The Irving House 3-cent encased postage stamp with ribbed frame is cataloged as HB-150 in The Standard Catalogue of Encased Postage Stamps by Michael J. Hodder and Q. David Bowers and Reed-IH03RB in Fred L. Reed's Civil War Encased Stamps: The Issuers and Their Times.
The piece is being offered in the sale as Choice About New, with an estimate of $10,000 to $15,000.
Irving House was a hotel in lower Manhattan, situated at Broadway and 12th Street, just two blocks below what would later be named Union Square. George W. Hunt was the proprietor and Charles W. Nash was in charge of the food and catering service.
Nash left the partnership in 1863 to open his own restaurant. Hunt remained another six years, when he sold his interest to George Harlow.
The surnames of both Hunt and Nash appear raised in the message on the encased postage stamp’s metallic frame reverse.
The philatelic element is a rose-colored 1861 George Washington 3-cent postage stamp.
With an estimate of $16,000 to $20,000, the Aug. 15, 1775, Massachusetts Bay loan document for £5 at 6 percent interest is graded as Choice Extremely Fine. Paul Revere engraved and printed this “King Philip” document. It is cataloged as Anderson MA-1 in The Price of Liberty: The Public Debt of the American Revolution by William Anderson.
The loan document is identified as being the first Revolutionary War finance bond.
The vignette on the engraved plate on the left side of the document’s face depicts the sacred codfish and image of the Pokunoket chief, Metacom — also known as King Philip.
According to History.com, “King Philip’s War (1675-1676) marked the last major effort by the Native Americans of southern New England to drive out the English settlers. King Philip led a bloody uprising of Wampanoag, Nipmuck, Pocumtuck and Narragansett tribes. The fighting lasted fourteen months and destroyed twelve frontier towns, ending shortly after Metacom was captured and beheaded.”

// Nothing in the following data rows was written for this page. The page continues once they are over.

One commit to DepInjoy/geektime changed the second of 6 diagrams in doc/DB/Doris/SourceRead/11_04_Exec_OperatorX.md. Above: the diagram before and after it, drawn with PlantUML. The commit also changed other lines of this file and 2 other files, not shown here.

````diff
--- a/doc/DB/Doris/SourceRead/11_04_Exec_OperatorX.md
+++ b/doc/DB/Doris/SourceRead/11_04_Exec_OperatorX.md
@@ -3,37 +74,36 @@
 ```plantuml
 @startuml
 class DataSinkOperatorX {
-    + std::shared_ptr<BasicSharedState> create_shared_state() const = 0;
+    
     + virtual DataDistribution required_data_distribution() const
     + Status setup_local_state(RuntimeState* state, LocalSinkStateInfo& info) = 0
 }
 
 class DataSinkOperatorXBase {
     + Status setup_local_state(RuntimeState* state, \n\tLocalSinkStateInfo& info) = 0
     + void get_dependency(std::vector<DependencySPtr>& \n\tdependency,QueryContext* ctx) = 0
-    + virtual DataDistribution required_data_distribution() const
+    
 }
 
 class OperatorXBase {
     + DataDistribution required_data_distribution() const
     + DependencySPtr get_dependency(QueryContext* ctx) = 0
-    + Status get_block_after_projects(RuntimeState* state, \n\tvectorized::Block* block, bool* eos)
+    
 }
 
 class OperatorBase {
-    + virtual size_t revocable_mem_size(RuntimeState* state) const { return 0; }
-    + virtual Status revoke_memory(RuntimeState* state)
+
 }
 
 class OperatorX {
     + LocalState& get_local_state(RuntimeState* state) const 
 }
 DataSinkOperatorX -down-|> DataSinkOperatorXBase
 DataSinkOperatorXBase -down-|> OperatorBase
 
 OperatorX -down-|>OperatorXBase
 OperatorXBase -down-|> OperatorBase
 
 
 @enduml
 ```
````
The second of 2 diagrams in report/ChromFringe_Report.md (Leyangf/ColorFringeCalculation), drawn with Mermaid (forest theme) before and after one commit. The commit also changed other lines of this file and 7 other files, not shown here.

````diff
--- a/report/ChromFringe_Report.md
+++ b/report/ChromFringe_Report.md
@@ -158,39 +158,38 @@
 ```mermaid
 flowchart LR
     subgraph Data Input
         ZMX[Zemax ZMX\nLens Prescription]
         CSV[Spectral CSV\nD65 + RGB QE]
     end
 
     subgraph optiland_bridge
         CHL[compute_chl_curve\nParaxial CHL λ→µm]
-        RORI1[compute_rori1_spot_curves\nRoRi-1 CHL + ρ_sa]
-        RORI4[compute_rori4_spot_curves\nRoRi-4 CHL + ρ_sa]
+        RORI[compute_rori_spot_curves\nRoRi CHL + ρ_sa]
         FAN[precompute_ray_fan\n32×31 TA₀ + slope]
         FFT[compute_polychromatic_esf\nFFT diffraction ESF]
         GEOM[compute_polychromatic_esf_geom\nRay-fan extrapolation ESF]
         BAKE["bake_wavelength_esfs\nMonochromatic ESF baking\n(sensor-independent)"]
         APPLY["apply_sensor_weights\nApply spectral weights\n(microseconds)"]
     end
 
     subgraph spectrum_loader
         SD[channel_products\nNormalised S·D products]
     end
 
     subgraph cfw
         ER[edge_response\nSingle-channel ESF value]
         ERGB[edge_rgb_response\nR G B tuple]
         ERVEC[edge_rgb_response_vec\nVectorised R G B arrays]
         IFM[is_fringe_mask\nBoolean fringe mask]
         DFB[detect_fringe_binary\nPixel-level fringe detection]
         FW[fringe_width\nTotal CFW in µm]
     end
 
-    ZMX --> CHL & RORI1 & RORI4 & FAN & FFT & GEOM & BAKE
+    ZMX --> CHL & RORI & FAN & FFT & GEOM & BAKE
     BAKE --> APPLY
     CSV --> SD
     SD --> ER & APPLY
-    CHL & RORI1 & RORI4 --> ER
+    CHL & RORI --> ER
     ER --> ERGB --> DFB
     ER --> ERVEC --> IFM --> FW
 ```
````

Four signatures appear on the back of the loan document — those of Daniel Hopkins and Henry Gardner in brown ink, Samuel Philips Jr. in red and Edward Rawson in light blue.
The 1805 George Washington medal is identified as a variant of Baker 85 (Medallic Portraits of Washington by W.S. Baker) but unlisted in Baker or other medallic references. Choice Uncirculated with an estimate of $3,750 to $4,500, the 112-millimeter Thick Format medal reportedly weighs more than 1.5 pounds.
According to the auction lot description, the center is “sharp cast from a late die state specimen, surrounded by a broad and thick band which starts near medal with rising series of concave border circles and ends with machine-scored tire rim.” The edge has two bands of plain surface separated by another band of the “tire tread” design.
The “Eccleston” reference is to the pro-American Quaker radical Daniel Eccleston for whom the medal was struck in England. The piece was distributed in America.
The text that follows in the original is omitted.